Global equity markets have started the New Year with a bang.
The Chinese stock market set the tone with a 7% decline in its first session of 2016. Trading was initially suspended for 15 minutes when circuit breakers kicked-in following a 5% fall. However, when trading re-opened it only took a few minutes for the sell-off to extend to 7%. Trading was then halted for the day with the 7% decline representing the worst ever start to the year for Chinese stocks.
You may recall that last year stock market volatility led to the Chinese authorities implementing a share-sale ban for large companies. This has been lifted today and partly explains the sell-off. It is also worth putting the scale of this decline in perspective. Last summer Chinese equities posted declines of 5% or more on 20 occasions and falls of at least 7% on 10 occasions. Investor sentiment was also dented by weaker than expected manufacturing data. The Chinese Caixin manufacturing PMI slipped to a 3-month low of 48.2 in December. This represented the tenth consecutive month of manufacturing contraction (i.e. below the 50.0 expansion / contraction threshold).
Asian equities have taken their lead from China with Japan’s Nikkei 225 Index posting a 3% decline this morning. The equity sell-off has extended to European exchanges in early trading with the Euro Stoxx index of the Eurozone’s 50 leading blue-chip companies down 3% as I write. Risk aversion within financial markets, particularly within the Middle-East, has come to the fore. Saudi Arabia and Iran are in the midst of one of their worst diplomatic standoffs in twenty five years. The former has severed diplomatic ties with the latter after the Saudi Arabian embassy in Tehran was torched by protesters over the weekend. The unrest followed Saudi Arabia’s execution of 47 people, including a top Shiite cleric, on terrorism related charges.
This has incensed the Shiite majority in the Eastern Province of Saudi Arabia and Iran which has a Shiite majority. The unexpected escalation in geopolitical tension between Iran and Saudi Arabia and the wider Middle-East comes at a time when Saudi Arabia is implementing austerity for the first time in its history. Austerity within the Middle-East’s largest economy and a ramping up of geopolitical tensions are a dangerous mix. This also has the potential to push up the oil price. Brent crude breached $38pb overnight before easing back towards $37pb this morning. This compares with just over $36pb a fortnight ago.
The health of the global manufacturing sector remains in focus today with the various PMI surveys. The Eurozone’s manufacturing PMI for December, released within the last hour, has been confirmed at 53.2 – a 20-month high and marginally above the preliminary flash estimate. The UK manufacturing PMI is the key release in the UK this morning. The consensus amongst analysts is for 52.8 print which is broadly in line with November’s reading.
This afternoon’s US ISM manufacturing survey could through up a surprise following some weaker than expected regional manufacturing surveys over the last week. The Dallas Fed manufacturing index for fell to its lowest level last month since May. Meanwhile the Chicago PMI slumped from 48.7 in November to 42.9 (50.0 was expected). The US economy has never not been in recession when the Chicago PMI has been posting such a sharp rate of contraction.
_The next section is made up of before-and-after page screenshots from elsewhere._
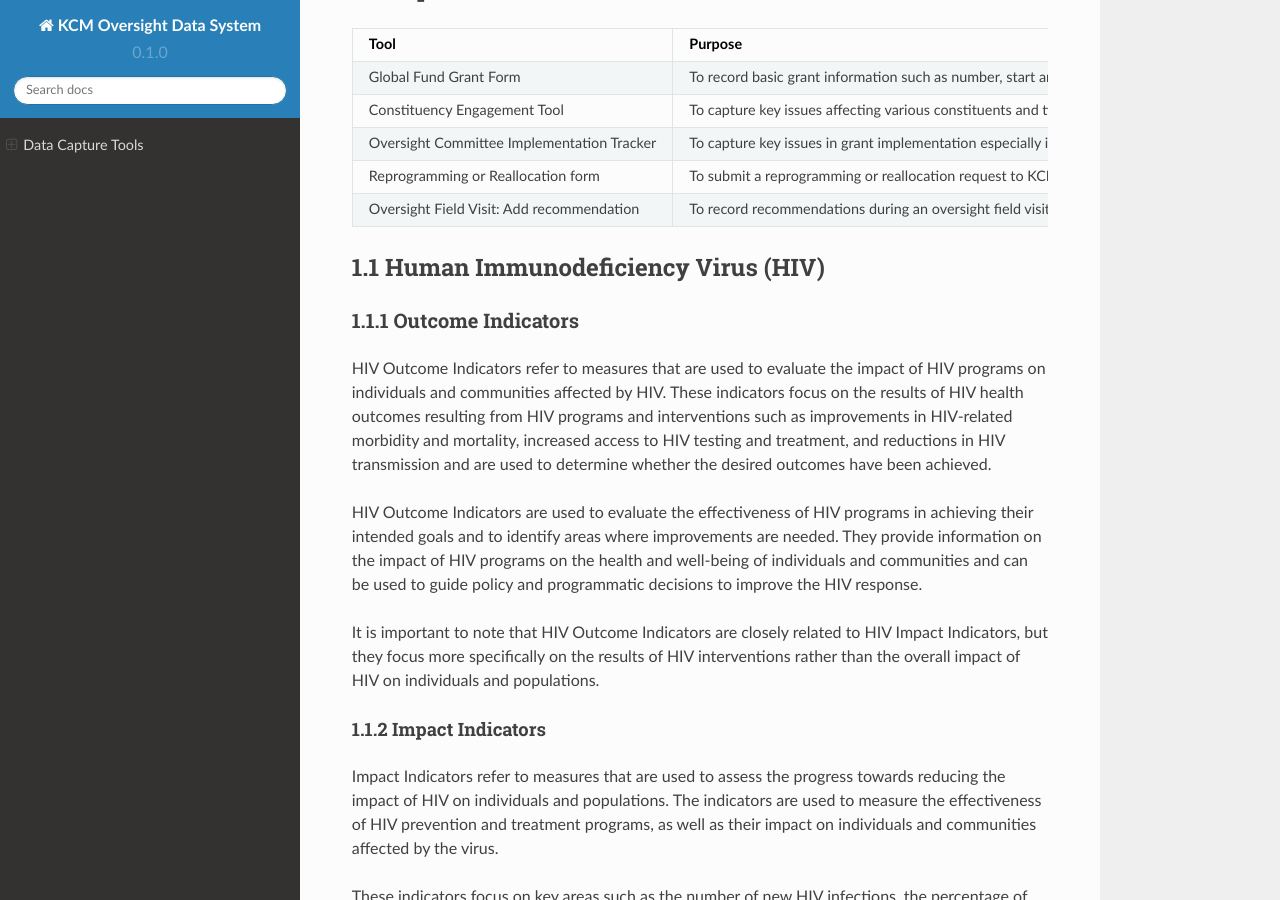
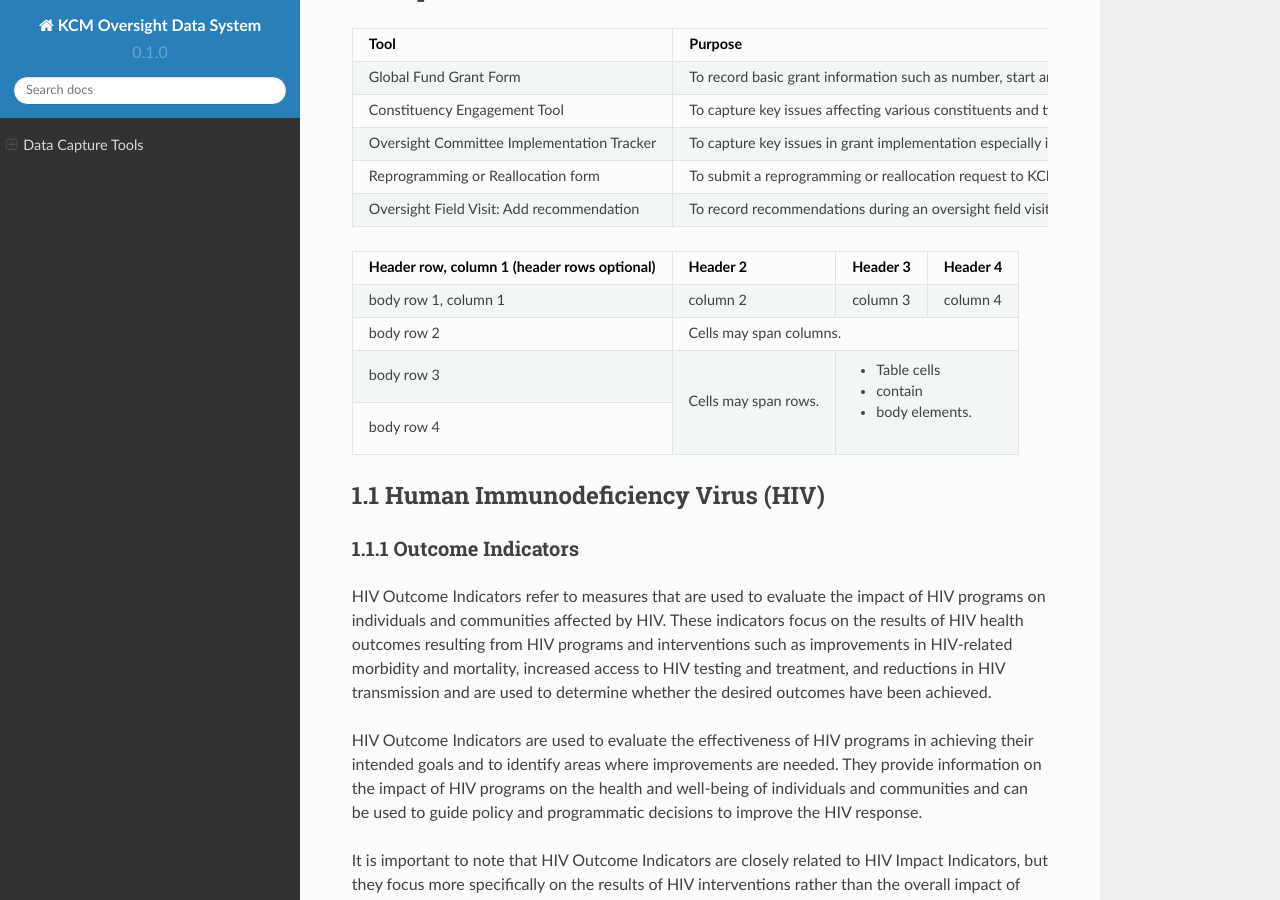
Before and after one commit to danielmaangi/kcmdashboard, a Sphinx documentation site: the page built from docs/source/index.rst, in a window 1280 px wide and 900 px high, scrolled down 440 px. Built offline with Sphinx 7.4.7 and the Read the Docs theme 2.0.0, drawn with Linux system fonts in a browser that asks for light colours.

Commit message:
span rows

```diff
--- a/docs/source/index.rst
+++ b/docs/source/index.rst
@@ -23,7 +23,18 @@
 +--------------------------------------------+--------------------------------------------------------------------------------------------------------+
 
 
-
++------------------------+------------+----------+----------+
+| Header row, column 1   | Header 2   | Header 3 | Header 4 |
+| (header rows optional) |            |          |          |
++========================+============+==========+==========+
+| body row 1, column 1   | column 2   | column 3 | column 4 |
++------------------------+------------+----------+----------+
+| body row 2             | Cells may span columns.          |
++------------------------+------------+---------------------+
+| body row 3             | Cells may  | - Table cells       |
++------------------------+ span rows. | - contain           |
+| body row 4             |            | - body elements.    |
++------------------------+------------+---------------------+
 
 
 
```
Following the festive period trading volumes within the financial markets will return to their normal levels this week. Looking at the currency markets it is noted that EUR/USD is little changed at $1.091 relative to a fortnight ago ($1.087). The movements with sterling have been more marked with the pound giving up ground against both the single currency and the dollar over the last 2 weeks. Cable has fallen from $1.492 to $1.477 over the last fortnight. Meanwhile EUR/GBP has moved from 72.9p to 73.9p over the same period having briefly breached 74p this morning.
Looking to the week ahead it is a busy week for top tier economic data releases culminating with Friday’s nonfarm payrolls report. In the UK we have the construction and services PMIs on Tuesday and Wednesday respectively. In the Eurozone we have the CPI estimate for December due tomorrow with the final services & composite PMIs on Wednesday. The various confidence surveys for the Eurozone are due on Thursday.
In the US we have the ADP private sector employment report on Wednesday alongside the ISM nonmanufacturing survey, durable goods orders and Fed Minutes. Friday’s nonfarm payrolls report is expected to reveal a 200k net gain in employment in December. This is broadly in line with November’s outturn of 197k. Meanwhile Chinese economic data releases due this week include the services PMI on Wednesday and exports on Friday. Outside of these financial markets will pay close attention to equity markets and developments linked to Saudi Arabia.
Wishing you all a happy, healthy and prosperous New Year.